Every stereotype has been overturned during Italy's glorious run to the World Cup final in Germany. Famed for defensive football, the team has gone on the attack. The squad, united as rarely before, has shown little sign of diving, or violence. Which team has been fouled the most? Italy.
Last week millions of Italians poured on to the streets to celebrate the semi-final triumph. Hero-worship has been heaped upon the team and its manager, Marcello Lippi. After five years of institutionalised illegality and international shame, a new, post-Berlusconi Italy is emerging through football .
Meanwhile, back in Rome, an older Italy has been on trial. Four top clubs (Juventus, Milan, Lazio and Fiorentina) face relegation next week following charges of match fixing and sporting fraud. Criminal investigations in Rome, Naples, Milan, Turin, Parma and Perugia have pointed to a network of corruption and false accounting. Cheating appears to have been a way of life.
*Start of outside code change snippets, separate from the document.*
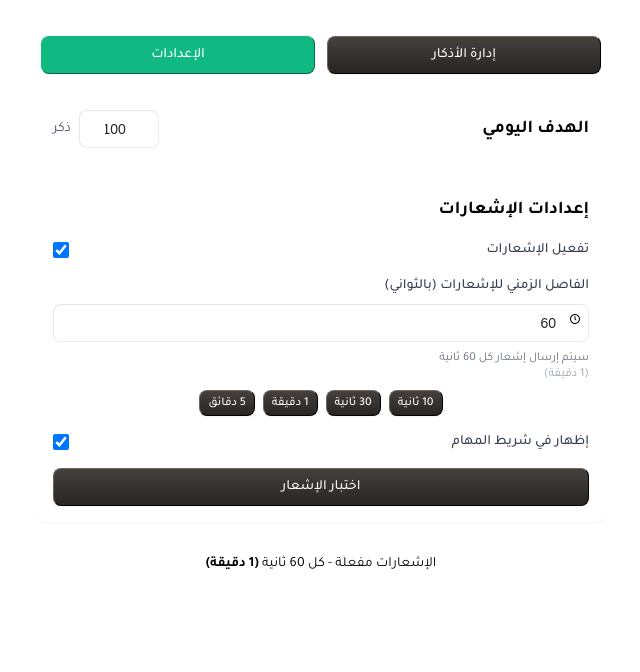
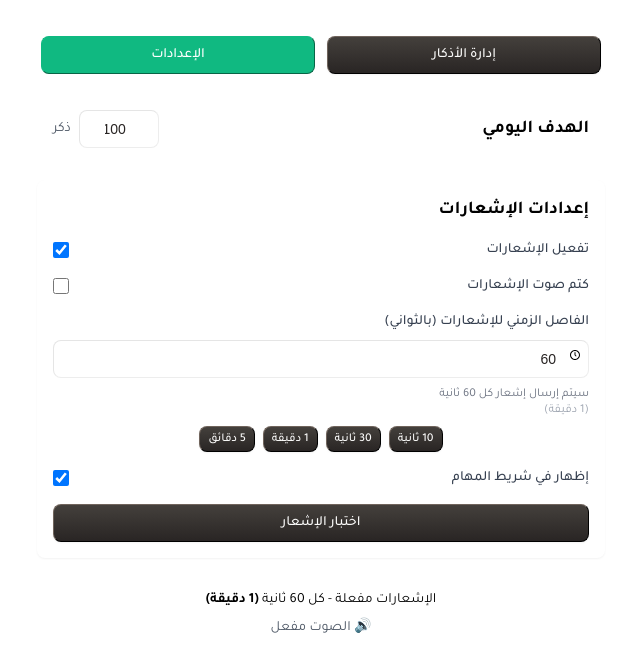
Before and after one commit to M-ZENHOM/Azkary, a React (Vite) app: page / in a window 1280 px wide. Both pictures are taken after a click on the button "الإعدادات". Shown: the top 672 px of the page, without its empty margins (350-990 px from the left). Built offline with nearby package versions, Linux system fonts and the light colour scheme.

Commit message:
feat: add mute sound option to notifications

```diff
--- a/electron/azkar/notification.ts
+++ b/electron/azkar/notification.ts
@@ -3,7 +3,7 @@ import fs from "node:fs"
 import path from "node:path"
 import { getTodayTotal, saveDailyProgress } from "./zekr"
 
-export async function showNotification(zekr: { text: string }) {
+export async function showNotification(zekr: { text: string }, muteSound: boolean = false) {
 
     if (!Notification.isSupported()) {
         console.log('Notifications not supported on this platform')
@@ -16,8 +16,9 @@ export async function showNotification(zekr: { text: string }) {
     }
 
     const notification = new Notification({
-        title: zekr.text,
+        body: zekr.text,
         icon: iconPath,
+        silent: muteSound
     })
 
     notification.show()
--- a/electron/azkar/setting.ts
+++ b/electron/azkar/setting.ts
@@ -4,7 +4,8 @@ import { settingsPath } from './paths'
 export const defaultSettings = {
     notificationInterval: 60,
     enabled: true,
-    showTray: true
+    showTray: true,
+    muteSound: false
 }
 
 export function loadSettings() {
@@ -23,7 +24,7 @@ export function loadSettings() {
     }
 }
 
-export function saveSettings(settings: { notificationInterval: number, enabled: boolean, showTray: boolean }) {
+export function saveSettings(settings: { notificationInterval: number, enabled: boolean, showTray: boolean, muteSound: boolean }) {
     try {
         fs.writeFileSync(settingsPath, JSON.stringify(settings, null, 2), "utf-8")
     } catch (e) {
--- a/electron/preload/index.ts
+++ b/electron/preload/index.ts
@@ -41,7 +41,7 @@ contextBridge.exposeInMainWorld('electronAPI', {
   getNotificationSettings() {
     return ipcRenderer.invoke("get-notification-settings")
   },
-  updateNotificationSettings(settings: { notificationInterval: number, enabled: boolean, showTray: boolean }) {
+  updateNotificationSettings(settings: { notificationInterval: number, enabled: boolean, showTray: boolean, muteSound: boolean }) {
     return ipcRenderer.invoke("update-notification-settings", settings)
   },
   testNotification() {
--- a/src/App.tsx
+++ b/src/App.tsx
@@ -4,22 +4,16 @@ import Layout from "./components/Layout";
 import { NotificationSettings } from "./components/NotificationSettings";
 import Button from "./components/ui/button";
 import { cn } from "./lib/utils";
-
-interface NotificationSettingsType {
-  notificationInterval: number;
-  enabled: boolean;
-  showTray: boolean;
-}
+import { NotificationSettings as NotificationSettingsType } from "./type/electron";
 
 function App() {
-  const [activeTab, setActiveTab] = useState<
-    "zekr" | "settings"
-  >("zekr");
+  const [activeTab, setActiveTab] = useState<"zekr" | "settings">("zekr");
   const [notificationSettings, setNotificationSettings] =
     useState<NotificationSettingsType>({
       notificationInterval: 60,
       enabled: true,
       showTray: true,
+      muteSound: false,
     });
 
   const handleSettingsChange = (settings: NotificationSettingsType) => {
@@ -56,6 +50,7 @@ function App() {
       )}
       <div className="w-full bg-white rounded-lg text-center p-4 text-sm text-black">
         {notificationSettings.enabled ? (
+          <div className="space-y-2">
             <p>
               الإشعارات مفعلة - كل {notificationSettings.notificationInterval}{" "}
               ثانية
@@ -70,6 +65,12 @@ function App() {
                 </span>
               )}
             </p>
+            <p className="text-sm text-gray-600">
+              {notificationSettings.muteSound
+                ? "🔇 الصوت مكتوم"
+                : "🔊 الصوت مفعل"}
+            </p>
+          </div>
         ) : (
           <p>الإشعارات معطلة</p>
         )}
--- a/src/components/NotificationSettings.tsx
+++ b/src/components/NotificationSettings.tsx
@@ -4,25 +4,21 @@ import Button from "./ui/button";
 import Input from "./ui/input";
 import { DailyTargetSettings } from "./Azkar/DailyTargetSettings";
 import { useDailySettings } from "./Azkar/hooks";
-
-interface NotificationSettings {
-  notificationInterval: number;
-  enabled: boolean;
-  showTray: boolean;
-}
+import { NotificationSettings as NotificationSettingsType } from "../type/electron";
 
 interface NotificationSettingsProps {
-  onSettingsChange: (settings: NotificationSettings) => void;
+  onSettingsChange: (settings: NotificationSettingsType) => void;
 }
 
 export function NotificationSettings({
   onSettingsChange,
 }: NotificationSettingsProps) {
   const [isPending, startTransition] = useTransition();
-  const [settings, setSettings] = useState<NotificationSettings>({
+  const [settings, setSettings] = useState<NotificationSettingsType>({
     notificationInterval: 60,
     enabled: true,
     showTray: true,
+    muteSound: false,
   });
   const { dailySettings, updateDailyTarget } = useDailySettings();
   useEffect(() => {
@@ -42,7 +38,9 @@ export function NotificationSettings({
     }
   };
 
-  const updateSettings = async (newSettings: Partial<NotificationSettings>) => {
+  const updateSettings = async (
+    newSettings: Partial<NotificationSettingsType>
+  ) => {
     try {
       startTransition(() => {
         setSettings((prev) => ({ ...prev, ...newSettings }));
@@ -91,6 +89,17 @@ export function NotificationSettings({
               className="w-4 h-4 text-blue-600 bg-gray-100 border-gray-300 rounded focus:ring-blue-500 focus:ring-2"
             />
           </div>
+          <div className="flex items-center justify-between">
+            <label className="text-sm font-medium text-gray-700">
+              كتم صوت الإشعارات
+            </label>
+            <input
+              type="checkbox"
+              checked={settings.muteSound}
+              onChange={(e) => updateSettings({ muteSound: e.target.checked })}
+              className="w-4 h-4 text-blue-600 bg-gray-100 border-gray-300 rounded focus:ring-blue-500 focus:ring-2"
+            />
+          </div>
           <div className="space-y-2">
             <label className="block text-sm font-medium text-gray-700 text-right">
               الفاصل الزمني للإشعارات (بالثواني)
@@ -136,6 +145,7 @@ export function NotificationSettings({
                 },
               ].map((interval) => (
                 <Button
+                  key={interval.value}
                   onClick={() =>
                     updateSettings({ notificationInterval: interval.value })
                   }
--- a/src/type/electron.d.ts
+++ b/src/type/electron.d.ts
@@ -9,6 +9,13 @@ export interface DailySettings {
     lastResetDate: string;
 }
 
+export interface NotificationSettings {
+    notificationInterval: number;
+    enabled: boolean;
+    showTray: boolean;
+    muteSound: boolean;
+}
+
 export interface ElectronAPI {
     saveZekr: (data: { text: string, priority: number, count?: number }) => Promise<void>;
     loadZekr: () => Promise<ZekrItem[]>;
@@ -16,8 +23,8 @@ export interface ElectronAPI {
     deleteZekr: (index: number) => Promise<boolean>;
     saveAllZekr: (zekrArray: ZekrItem[]) => Promise<boolean>;
     addMissingZekr: (zekrText: string) => Promise<boolean>;
-    getNotificationSettings: () => Promise<any>;
-    updateNotificationSettings: (settings: any) => Promise<any>;
+    getNotificationSettings: () => Promise<NotificationSettings>;
+    updateNotificationSettings: (settings: NotificationSettings) => Promise<NotificationSettings>;
     testNotification: () => Promise<boolean>;
     triggerNotificationTimer: () => Promise<boolean>;
     loadDailyProgress: (date: string) => Promise<number>;
@@ -26,7 +33,7 @@ export interface ElectronAPI {
     saveDailySettings: (settings: DailySettings) => Promise<boolean>;
     getTodayTotal: () => Promise<number>;
     incrementZekrCount: (zekrText: string) => Promise<number>;
-    getTodayZekrCount: () => Promise<number>;
+    getTodayZekrCount: (zekrText: string) => Promise<number>;
 }
 
 declare global {
```
Also changed, not shown: electron/main/index.ts (+6 -3 lines). Lines whose indentation alone changed are shown as unchanged.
Of course, these two worlds are in no way related. Nothing should be made of the fact that eight footballers due to appear in the final play for Juventus, the club at the heart of the scandal. Nor should any conclusions be drawn from Lippi's career - he spent seven years at Juventus in the 1990s (winning five championships). Zinedine Zidane, France's captain, was a key part of that team. Moreover, Lippi's son, Davide, is being investigated by magistrates in Rome for his activities with the GEA World, the football agents' organisation. Finally, no inferences should be drawn from the doping trials which shocked Italy, and occurred during the Lippi era with Juventus. At the moment, the doping case is awaiting a final decision by the Italian high court.
If Italian football was a corrupt system, who was in on it? A lot of people, it seems, including referees, journalists, tax police and TV presenters. Yet the players, from what we can gather, had no suspicions. Lion-hearted Fabio Cannavaro - team captain and national hero - held a special press conference in the run-up to the tournament after he appeared to defend some of the people at the centre of the scandal. So did the players know what was going on and fail to denounce anything to the authorities, which is a crime in Italy?
Some say that a victory tonight would inevitably be tainted, but there are many who want the festa to obscure the dark side of the game. The most senior advocate of an amnesty for the wrongdoers is none other than Clemente Mastella, Italy's Minister for Justice, who says the government won't interfere although the fans seem to be asking for it. Mastella is a friend of two of the alleged ringleaders, and his son is a football agent.
Whatever the result, tonight will see the biggest transfer market of the century open in earnest. Every Juventus player (and possibly those from the other clubs, as well) will be up for grabs - except for club icon Alessandro Del Piero, who has promised to stay with Juve. One key figure - Fabio Capello - has already jumped ship, and may use the sale to recruit some of his former players for Real Madrid. Italy may win and the party go on for days, but the crisis is deep and structural.
Italian football - and Italian society - are at a point of no return. In the past, the well-worn tactics of cover-up, delay and confusion have been employed in the face of scandal. This time, win or lose, there has to be a new beginning.
John Foot's 'Calcio: A History of Italian Football' is published by Fourth Estate